Montana grain producers seem cautiously optimistic about the revamped North American Trade Deal between the United States, Canada and Mexico.
President Trump announced the deal Monday.
Nicole Rolf is the National Affairs Director for the Montana Farm Bureau Federation.
“From the initial reports we’re getting, it sounds very positive,” Rolf said.
The new U.S-Mexico-Canada Agreement, or USMCA, replaces the 24-year-old North American Free Trade Agreement.
The Associated Press reports it give U.S. farmers greater access to the Canadian dairy market.
The Farm Bureau Federation’s Nicole Rolf tells Montana Public Radio early indicators suggest the same holds true for American grain farmers.
“Basically any American wheat that went into the Canadian market would be sold as a feed-grade wheat. Having it be automatically graded at the lowest grade because it wasn’t the same as their variety, we didn’t think was a fair-trade practice; consequently, there was very little American wheat going north. What we’re hearing is that those discriminatory type practices have been largely eliminated,” Rolf said.
Montana farmers and ranchers are still studying the new agreement and not yet ready to declare it a net win or loss for producers.
It does keep the former NAFTA dispute resolution process that the U.S. wanted to jettison.

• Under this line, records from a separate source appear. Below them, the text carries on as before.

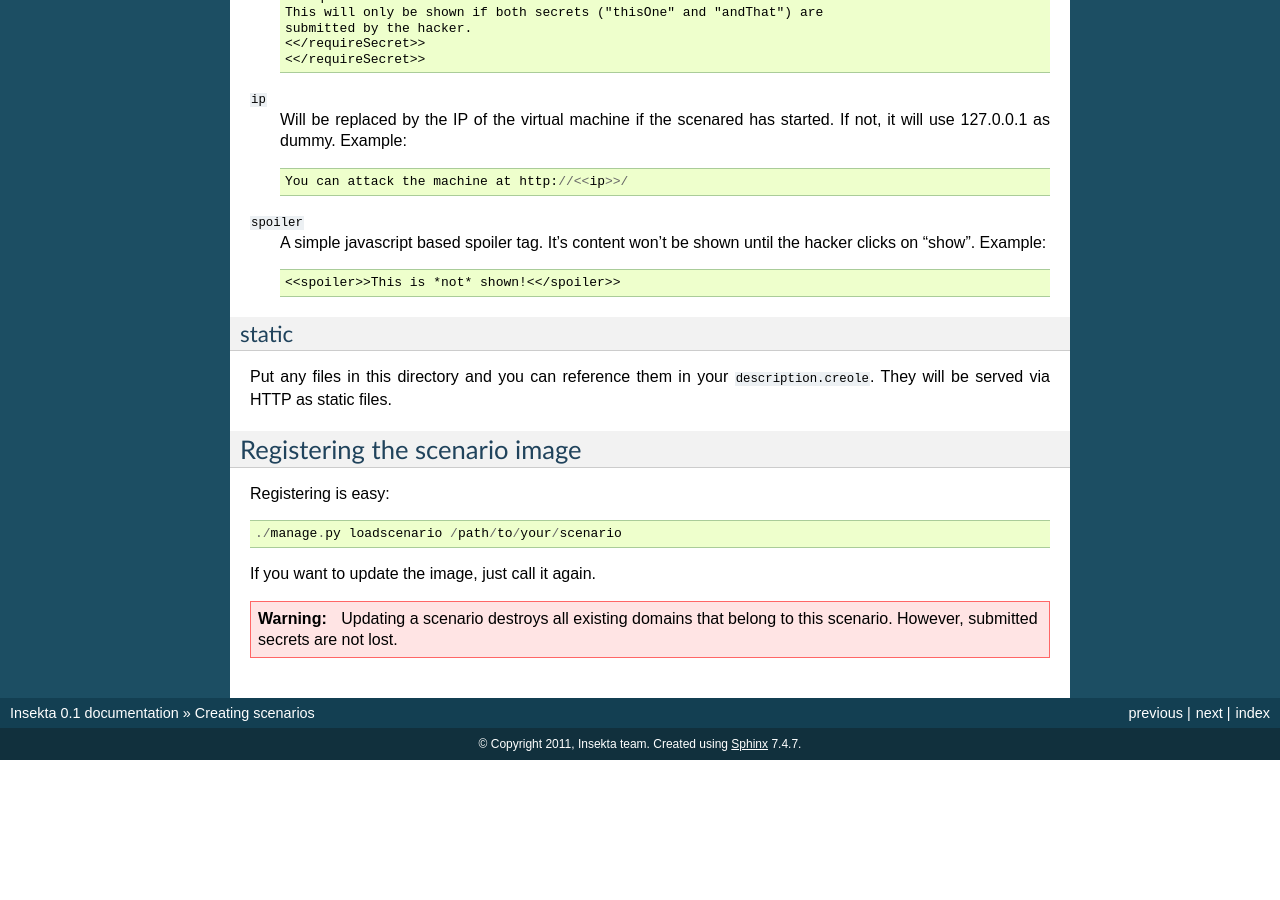
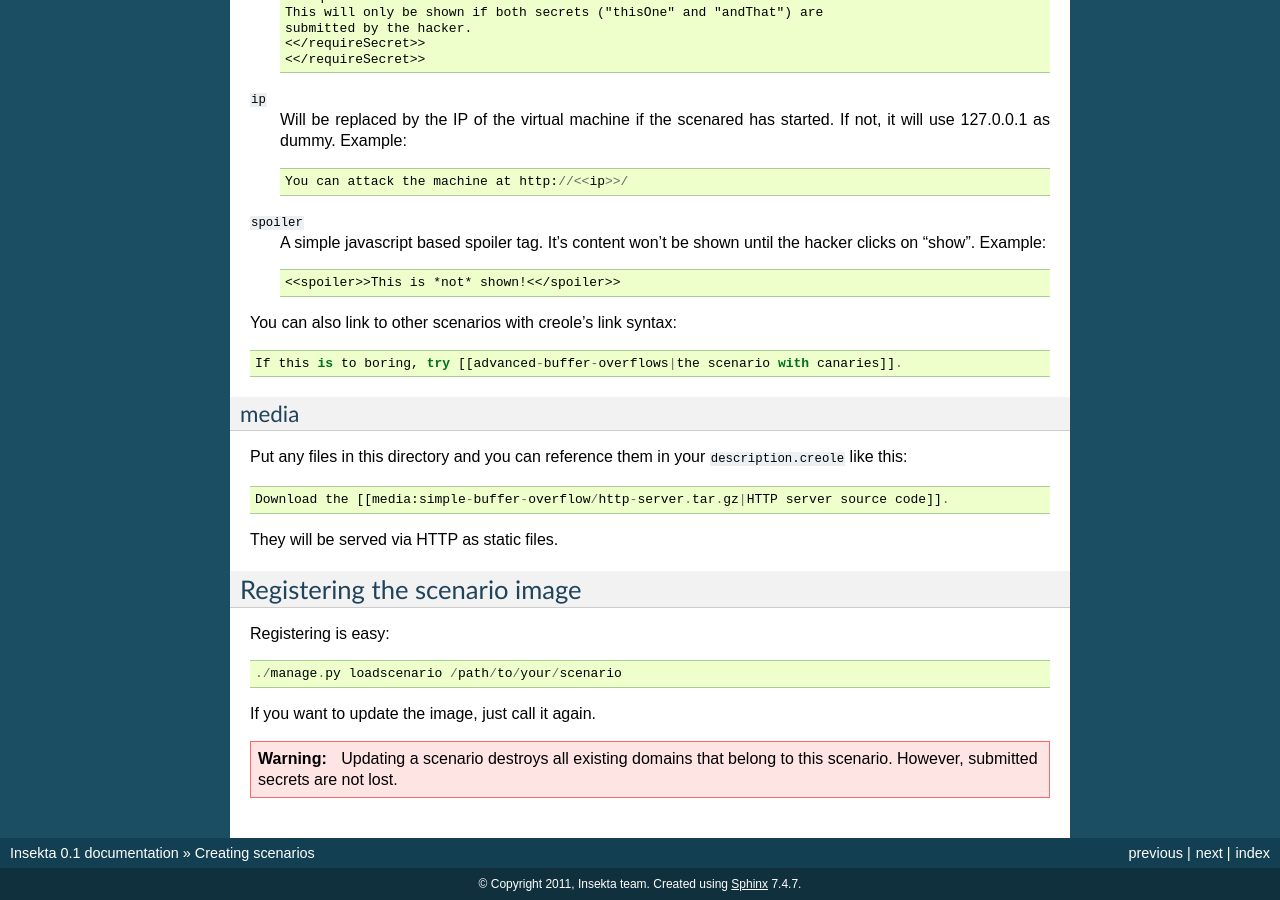
Before and after one commit to teythoon/Insekta, a Sphinx documentation site: the page built from docs/creating-scenarios.rst, in a window 1280 px wide and 900 px high, scrolled down 1664 px. Built offline with Sphinx 7.4.7, drawn with Linux system fonts in a browser that asks for light colours; pages that are not in the unit, such as notebooks, are missing from menus; before the commit the page ends 2424 px from its top, so only the background shows below that; some of the changed text lies outside the part shown.

Commit message:
Documented page and media linking

```diff
--- a/docs/creating-scenarios.rst
+++ b/docs/creating-scenarios.rst
@@ -14,7 +14,7 @@ The directory structure will look like:
   * scenario.qcow2
   * metadata.json
   * description.creole
-  * static
+  * media
 
     * memory-layout.png
     * http-server.tar.gz
@@ -112,11 +112,20 @@ and ``spoiler``.
 
       <<spoiler>>This is *not* shown!<</spoiler>>
 
-static
-^^^^^^
+You can also link to other scenarios with creole's link syntax::
+
+   If this is to boring, try [[advanced-buffer-overflows|the scenario with canaries]].
+
+
+media
+^^^^^
 
 Put any files in this directory and you can reference them in your
-``description.creole``. They will be served via HTTP as static files.
+``description.creole`` like this::
+
+   Download the [[media:simple-buffer-overflow/http-server.tar.gz|HTTP server source code]].
+
+They will be served via HTTP as static files.
 
 
 Registering the scenario image
```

The new USMCA still needs to be ratified by Congress, a step that could be affected by the outcome of next month’s mid-term election.